Being arrested for a DUI in Illinois sparks two different cases, one on the court system and an administrative driver's license suspension that starts automatically, unless appealed. In order to appeal for a DMV hearing, you need to file a request quickly after your arrest. Having a qualified lawyer help you with this appeal will ensure it is received in time and that all of the necessary paperwork is filled in correctly. If you try to do this yourself, you are risking making a serious mistake and losing your license without the chance for appeal. Also, at some point during or after your arrest, you will be asked to submit to a chemical test. You have the right to refuse, but doing so will bring stricter consequences when you go to trail for your crime.Basic Consequences for First Time Offenders
The least severe DUI in Illinois is charged as a Class A misdemeanor. If you are arrested for your first Illinois DUI, you can expect to face the following consequences:
If someone is injured as a result of your drunk driving, the charges are immediately increased to a felony, with stricter punishments.

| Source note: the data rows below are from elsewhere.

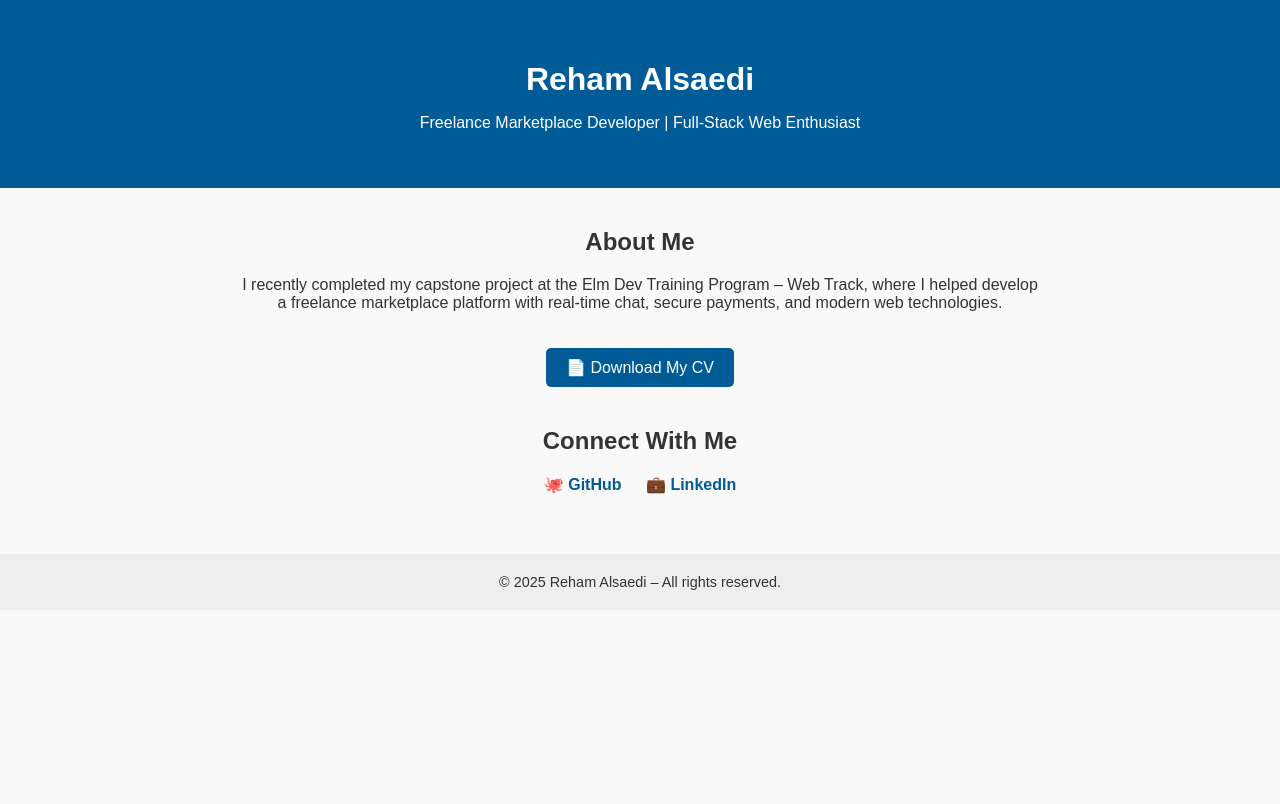
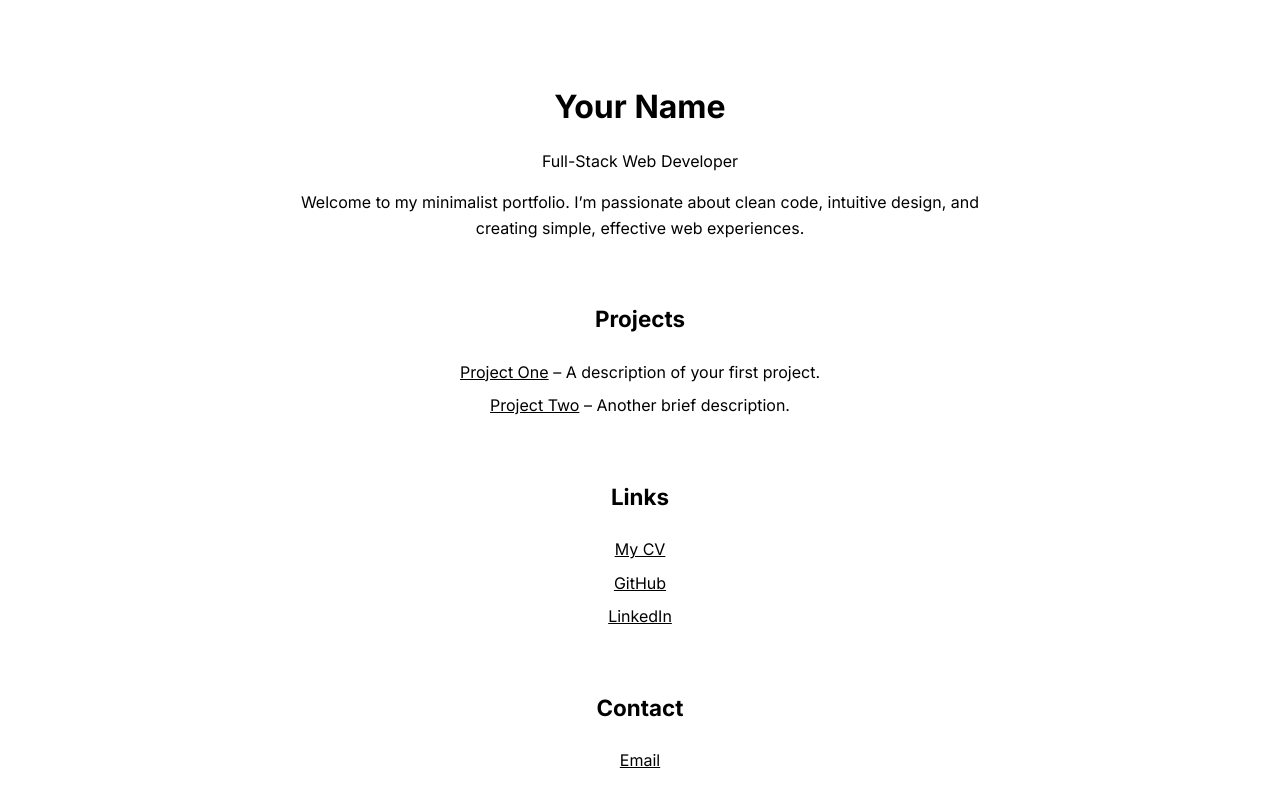
Before and after one commit to Reham-Alsaedi/reham-alsaedi.github.io, a plain HTML site: page index.html in a window 1280 px wide. Drawn offline with Linux system fonts and the light colour scheme.

Commit message:
Update index.html

```diff
--- a/index.html
+++ b/index.html
@@ -3,81 +3,90 @@
 <head>
   <meta charset="UTF-8" />
   <meta name="viewport" content="width=device-width, initial-scale=1.0" />
-  <title>Reham Alsaedi – Portfolio</title>
+  <title>Your Name</title>
   <style>
+    @import url('https://fonts.googleapis.com/css2?family=Inter:wght@400;700&display=swap');
+
     body {
-      font-family: sans-serif;
-      margin: 0;
-      padding: 0;
-      background: #f9f9f9;
-      color: #333;
+      font-family: 'Inter', sans-serif;
+      background-color: #fff;
+      color: #000;
       text-align: center;
+      padding: 60px 20px;
+      line-height: 1.6;
+      max-width: 700px;
+      margin: auto;
     }
-    header {
-      background-color: #005b96;
-      color: white;
-      padding: 40px 20px;
+
+    h1 {
+      font-size: 2rem;
+      font-weight: 700;
+      margin-bottom: 0.5em;
     }
-    h1 {
-      margin-bottom: 10px;
-    }
-    section {
-      max-width: 800px;
-      margin: 40px auto;
-      padding: 0 20px;
-    }
-    .links a {
-      margin: 10px;
-      text-decoration: none;
-      color: #005b96;
-      font-weight: bold;
-    }
-    .links a:hover {
+
+    a {
+      color: #000;
       text-decoration: underline;
     }
-    footer {
+
+    a:hover {
+      opacity: 0.7;
+    }
+
+    p {
+      margin: 1em 0;
+    }
+
+    .section {
       margin-top: 60px;
-      padding: 20px;
-      background-color: #eee;
-      font-size: 0.9em;
     }
-    .button {
-      display: inline-block;
-      margin-top: 20px;
-      padding: 10px 20px;
-      background-color: #005b96;
-      color: white;
-      text-decoration: none;
-      border-radius: 5px;
+
+    .section h2 {
+      font-size: 1.4rem;
+      font-weight: 700;
+      margin-bottom: 1em;
     }
-    .button:hover {
-      background-color: #00487c;
+
+    ul {
+      list-style-type: none;
+      padding: 0;
+    }
+
+    li {
+      margin: 0.5em 0;
     }
   </style>
 </head>
 <body>
-  <header>
-    <h1>Reham Alsaedi</h1>
-    <p>Freelance Marketplace Developer | Full-Stack Web Enthusiast</p>
-  </header>
 
-  <section>
-    <h2>About Me</h2>
-    <p>I recently completed my capstone project at the Elm Dev Training Program – Web Track, where I helped develop a freelance marketplace platform with real-time chat, secure payments, and modern web technologies.</p>
+  <h1>Your Name</h1>
+  <p>Full-Stack Web Developer</p>
 
-    <a class="button" href="Reham-Alsaedi-CV.pdf" target="_blank">📄 Download My CV</a>
-  </section>
+  <p>
+    Welcome to my minimalist portfolio. I’m passionate about clean code, intuitive design, and creating simple, effective web experiences.
+  </p>
 
-  <section>
-    <h2>Connect With Me</h2>
-    <div class="links">
-      <a href="https://github.com/reham-alsaedi" target="_blank">🐙 GitHub</a>
-      <a href="https://www.linkedin.com/in/rehamalsaedi/" target="_blank">💼 LinkedIn</a>
-    </div>
-  </section>
+  <div class="section">
+    <h2>Projects</h2>
+    <ul>
+      <li><a href="https://yourproject1.com" target="_blank">Project One</a> – A description of your first project.</li>
+      <li><a href="https://yourproject2.com" target="_blank">Project Two</a> – Another brief description.</li>
+    </ul>
+  </div>
 
-  <footer>
-    &copy; 2025 Reham Alsaedi – All rights reserved.
-  </footer>
+  <div class="section">
+    <h2>Links</h2>
+    <ul>
+      <li><a href="Reham-Alsaedi-CV.pdf" target="_blank">My CV</a></li>
+      <li><a href="https://github.com/reham-alsaedi" target="_blank">GitHub</a></li>
+      <li><a href="https://www.linkedin.com/in/rehamalsaedi/" target="_blank">LinkedIn</a></li>
+    </ul>
+  </div>
+
+  <div class="section">
+    <h2>Contact</h2>
+    <p><a href="mailto:rehamalsaedi22@gmail.com@example.com">Email</a></p>
+  </div>
+
 </body>
 </html>
```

Any additional DUI arrests receive stronger punishments as well.License Suspensions for Illinois DUI
Under the Statutory Summary Suspension Law, drivers who are arrested for DUI in Illinois automatically have their license suspended. The license suspension times are as follows:
At the time of the arrest the officer will give the driver a 45-day temporary license and take the driver's actual license. On the 46th day after a first DUI arrest the three-month suspension time begins. A qualified DUI attorney can help you appeal to the court to receive a Judicial Driving Permit, which would allow you to drive to and from work and any required education courses you must take as a result of your arrest.Insurance Consequences
In addition to losing your license, an Illinois DUI arrest will also likely cause you to lose your car insurance. If your insurance company does not drop you completely, you can expect to have a huge increase in your rates. Before you will be able to get a driving permit or a reinstated license at the end of your suspension, you will have to have proof of insurance, and you will find it difficult to be approved by an insurance company after a DUI arrest in Illinois.